Virginia Assembly finding that, in defiance of
their endeavors to discourage and prevent the
settling our western country, people were removing
thither in great numbers, appropriating
lands of their own authority, and meditating to
hold them by force, after propositions, made
and rejected at several sessions for legalizing
those settlements, at length found it necessary
to give way to the torrent, and by their act of
May, 1779, to establish a land office. The irregular
claims and settlements which, in the
meantime, had covered that country, were become
so extensive that no prudent man could
venture to locate a new claim, and so numerous
that, in the common administration of justice,
it would have engrossed the whole time of
our ordinary courts for many years to have
adjusted them. So multifarious were they, at
the same time, that no established principles of
law or equity could be applied for their determination;

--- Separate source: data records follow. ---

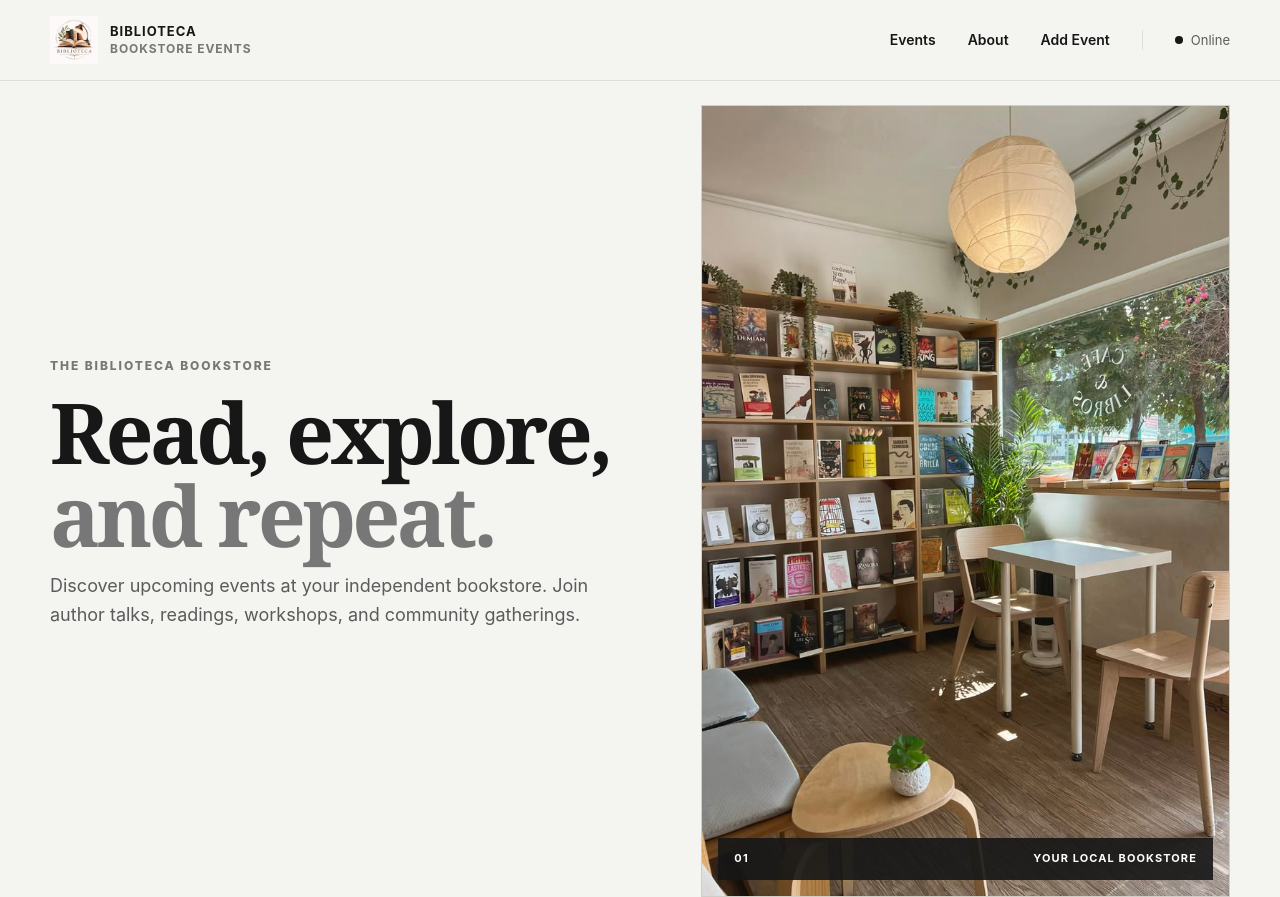
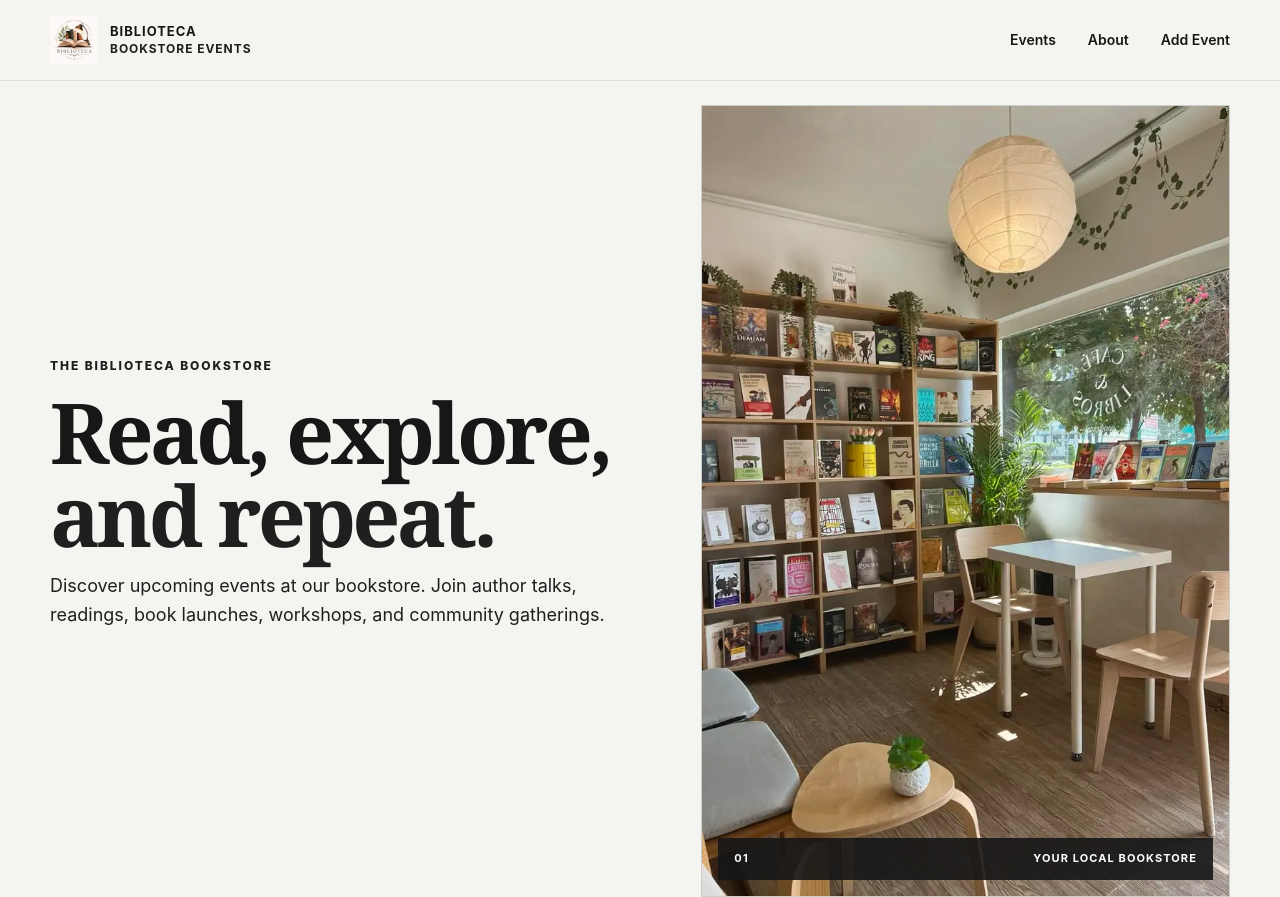
Before and after one commit to itsakritihere/TheBookStore, a website: page index.html in a window 1280 px wide. Shown: the top 897 px of the page. Drawn offline with Linux system fonts and the light colour scheme.

Commit message:
For better optimization of website reduced the heavy images with webp format and also changes css colors for accessibility

```diff
--- a/css/style.css
+++ b/css/style.css
@@ -57,10 +57,10 @@ a {
 :root {
 
     --black: #171717;
-    --dark: #242424;
-    --gray-900: #333333;
-    --gray-700: #5b5b5b;
-    --gray-500: #777777;
+    --dark: #161616;
+    --gray-900: #171616;
+    --gray-700: #201f1f;
+    --gray-500: #201e1e;
     --gray-300: #cfcfca;
     --gray-200: #deded9;
     --gray-100: #eaeae5;
--- a/index.html
+++ b/index.html
@@ -23,7 +23,7 @@
         <div class="container header-inner">
 
             <a href="#" class="brand" aria-label="Independent Bookstore Events home">
-                <img src="assests/images/books.jpg" alt="logo" class="brand-logo">
+                <img src="assests/images/books.webp" alt="logo" class="brand-logo">
 
                 <span class="brand-text">
                     <strong>Biblioteca</strong>
@@ -37,14 +37,7 @@
                 <a href="#add-event">Add Event</a>
             </nav>
 
-            <div
-                class="connection-status"
-                id="connectionStatus"
-                aria-live="polite"
-            >
-                <span class="status-dot"></span>
-                <span>Online</span>
-            </div>
+
 
         </div>
     </header>
@@ -67,8 +60,8 @@
                     </h1>
 
                     <p class="hero-description">
-                        Discover upcoming events at your independent bookstore.
-                        Join author talks, readings, workshops, and community
+                        Discover upcoming events at our bookstore.
+                        Join author talks, readings, book launches, workshops, and community
                         gatherings.
                     </p>
 
@@ -89,7 +82,7 @@
                 <div class="hero-image-frame">
 
                     <img
-                        src="assests/images/bookstore1.jpg"
+                        src="assests/images/bookstore1.webp"
                         alt="Monochrome illustration of the interior of an independent bookstore"
                         class="hero-bookstore-image"
                     >
```
Also changed, not shown: assests/images/books.jpg (deleted), assests/images/books.webp (added), assests/images/bookstore1.jpg (deleted), assests/images/bookstore1.webp (added), assests/images/bookstore2.jpg (deleted).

many of them being built on customs
and habits which had grown up in that country,
being founded on modes of transmission peculiar
to themselves, and which, having entered almost
into every title, could not be absolutely neglected.
This impressed on the minds of the
Assembly the necessity of sending special commissioners
to settle, on the spot, and without
delay, those various claims, which being once
cleared away would leave the residuary country
open to the acquisition of other adventurers.
The western Counties were accordingly laid off
into Districts for this purpose, and the arrangement
being general, included the territory on
the waters of the Ohio claimed by the State of
Pennsylvania. Whether the Assembly did not
advert to this circumstance, or took for granted
that the commissioners would never consider a
law of this State as meant to be applied to
those who professed themselves the citizens of
another, and had been freely admitted so to
profess themselves by our Government, or
whether they relied that the term of one year,
within which they provided that no grant should
issue on any judgment of the commissioners,
would give them time for the settlement of our
disputed territory, or at least to provide for the
peace of their citizens within it, is not within
my province or power to say. This, however,
I can say, that from an intimate knowledge of
their cordial desire to settle this claim with
them amicably, no motive inconsistent with
that entered into the transaction. In fact the
execution of this commission, guarded as its effects
are by a twelve months' delay of the grants,
appears to be as peaceable and inoffensive as
the mission of so many astronomers to take
the longitude or latitude of the several farms.—
To the President of Congress. Ford ed., ii, 293.
(Wg. 1780)